■ YOUR ASSIGNMENT: Filter these entries down to the lines that hold the word "README", and show each of them.

■ DATA SHOWN:
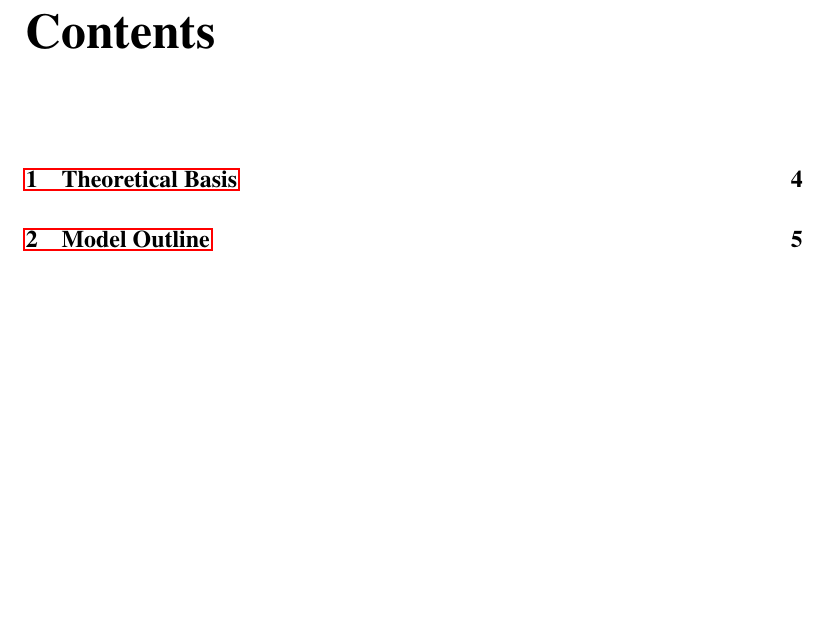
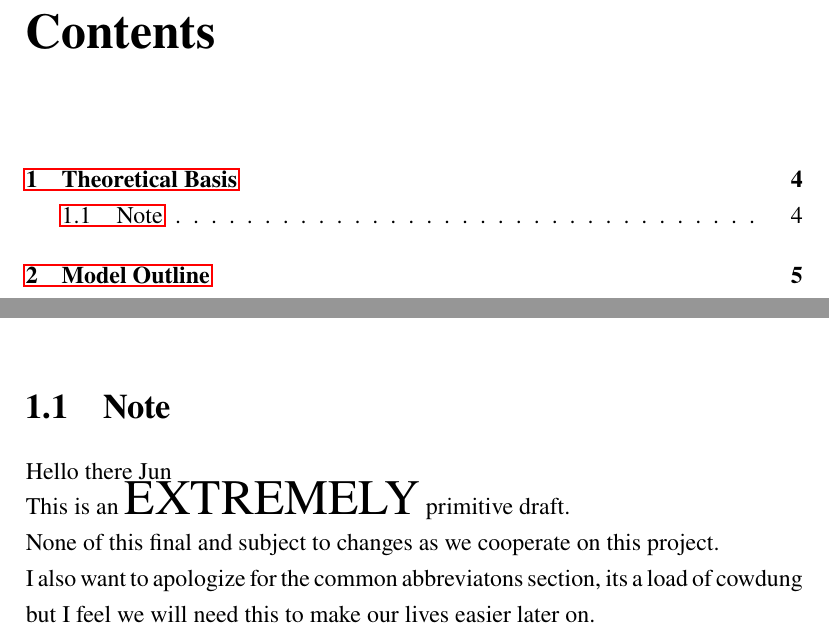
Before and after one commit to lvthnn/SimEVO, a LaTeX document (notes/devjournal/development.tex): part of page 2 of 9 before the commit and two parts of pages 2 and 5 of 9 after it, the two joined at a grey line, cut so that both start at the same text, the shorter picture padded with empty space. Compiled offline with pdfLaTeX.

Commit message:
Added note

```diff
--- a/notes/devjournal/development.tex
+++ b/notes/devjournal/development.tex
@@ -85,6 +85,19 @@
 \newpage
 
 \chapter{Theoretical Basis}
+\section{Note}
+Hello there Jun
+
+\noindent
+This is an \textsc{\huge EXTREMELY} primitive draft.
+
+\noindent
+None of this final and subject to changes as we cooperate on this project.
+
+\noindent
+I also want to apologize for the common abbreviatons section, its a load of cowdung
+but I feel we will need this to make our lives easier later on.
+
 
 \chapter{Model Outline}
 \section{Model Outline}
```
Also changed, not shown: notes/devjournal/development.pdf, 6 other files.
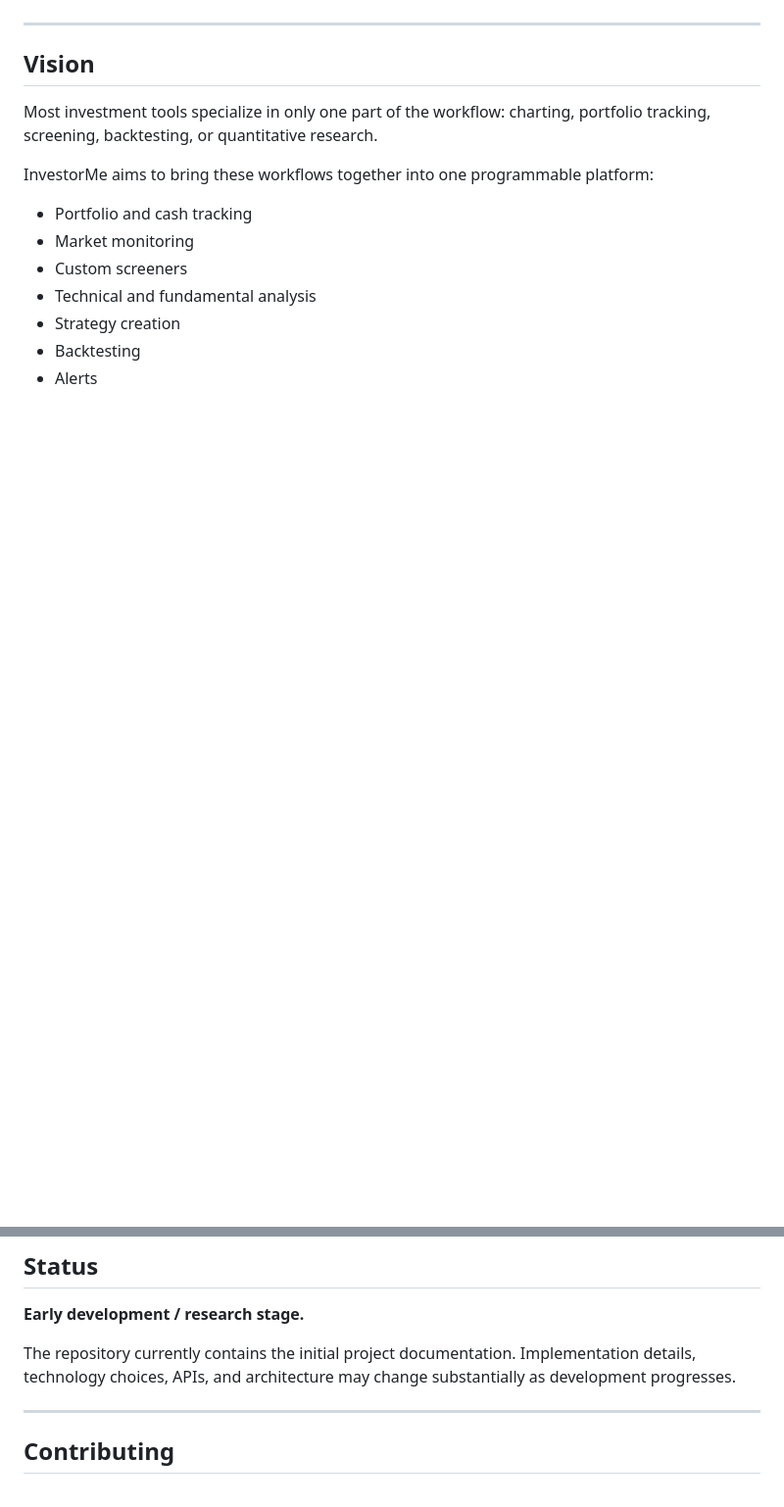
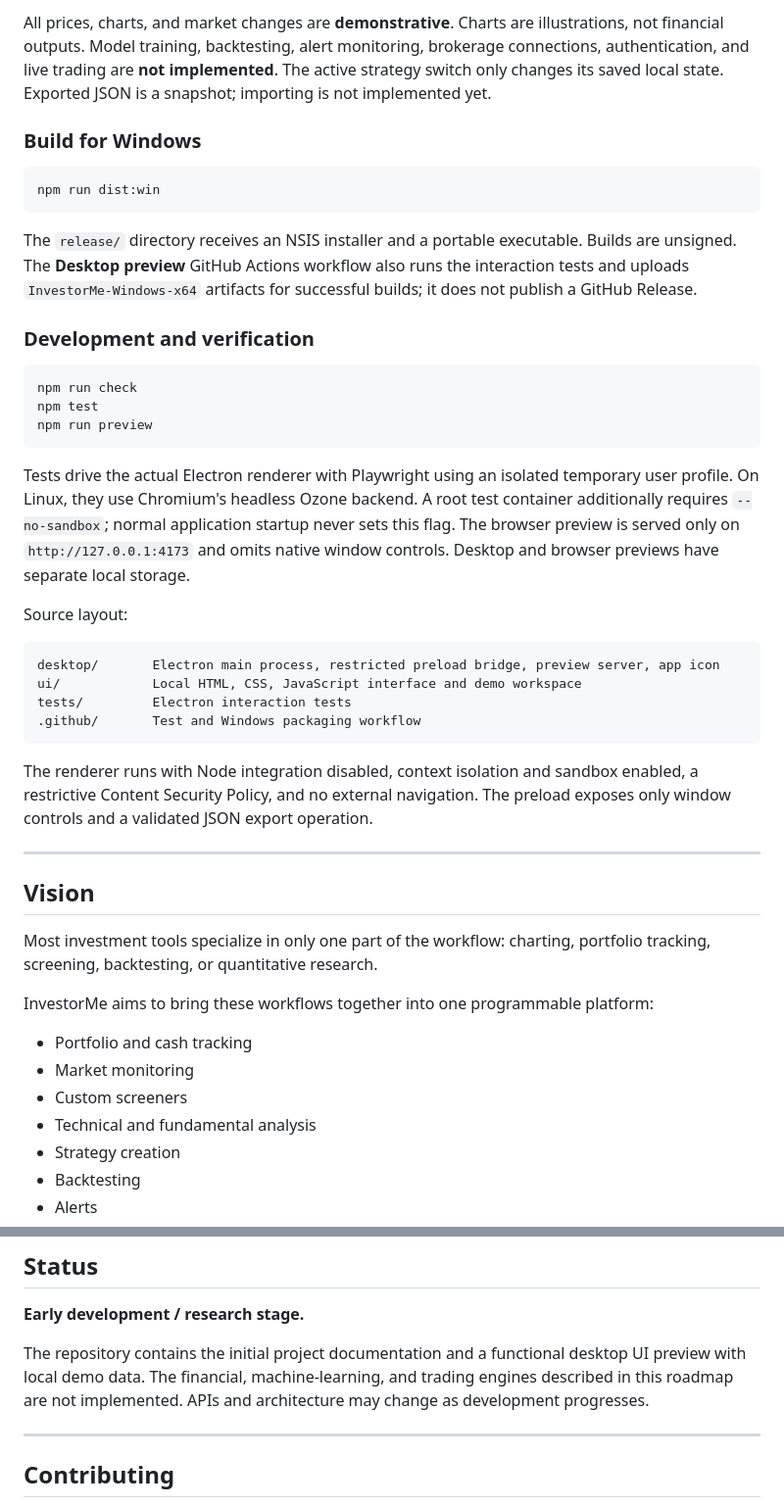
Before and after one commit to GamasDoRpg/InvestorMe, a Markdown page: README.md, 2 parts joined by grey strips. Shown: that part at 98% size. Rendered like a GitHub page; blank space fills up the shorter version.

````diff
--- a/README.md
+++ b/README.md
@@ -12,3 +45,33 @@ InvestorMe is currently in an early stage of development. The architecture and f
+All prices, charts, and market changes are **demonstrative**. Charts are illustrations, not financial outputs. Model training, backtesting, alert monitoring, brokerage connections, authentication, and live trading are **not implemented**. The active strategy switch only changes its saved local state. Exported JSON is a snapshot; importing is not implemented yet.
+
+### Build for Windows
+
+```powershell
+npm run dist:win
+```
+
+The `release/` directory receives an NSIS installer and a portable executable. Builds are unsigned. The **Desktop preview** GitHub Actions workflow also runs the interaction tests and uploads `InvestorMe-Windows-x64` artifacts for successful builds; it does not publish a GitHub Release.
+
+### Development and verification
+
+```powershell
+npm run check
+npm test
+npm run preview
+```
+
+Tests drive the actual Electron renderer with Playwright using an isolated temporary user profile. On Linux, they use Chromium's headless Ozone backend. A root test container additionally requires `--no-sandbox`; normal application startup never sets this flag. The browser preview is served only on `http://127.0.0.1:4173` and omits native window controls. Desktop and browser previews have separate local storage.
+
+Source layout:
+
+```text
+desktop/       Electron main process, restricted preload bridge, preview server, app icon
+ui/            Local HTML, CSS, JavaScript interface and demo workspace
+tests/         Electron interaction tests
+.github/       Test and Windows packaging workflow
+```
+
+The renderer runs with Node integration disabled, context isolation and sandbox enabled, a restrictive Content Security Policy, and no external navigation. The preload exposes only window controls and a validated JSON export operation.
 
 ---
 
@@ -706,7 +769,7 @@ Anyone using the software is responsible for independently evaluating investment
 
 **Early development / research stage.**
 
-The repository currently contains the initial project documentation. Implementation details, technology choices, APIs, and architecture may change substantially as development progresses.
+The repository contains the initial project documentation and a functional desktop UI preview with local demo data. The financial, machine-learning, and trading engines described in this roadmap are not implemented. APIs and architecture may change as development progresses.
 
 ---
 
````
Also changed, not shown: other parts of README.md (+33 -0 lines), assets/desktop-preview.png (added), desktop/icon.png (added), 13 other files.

■ RESPONSE:
Before and after one commit to GamasDoRpg/InvestorMe, a Markdown page: README.md, 2 parts joined by grey strips. Shown: that part at 98% size. Rendered like a GitHub page; blank space fills up the shorter version.
--- a/README.md
+++ b/README.md
Also changed, not shown: other parts of README.md (+33 -0 lines), assets/desktop-preview.png (added), desktop/icon.png (added), 13 other files.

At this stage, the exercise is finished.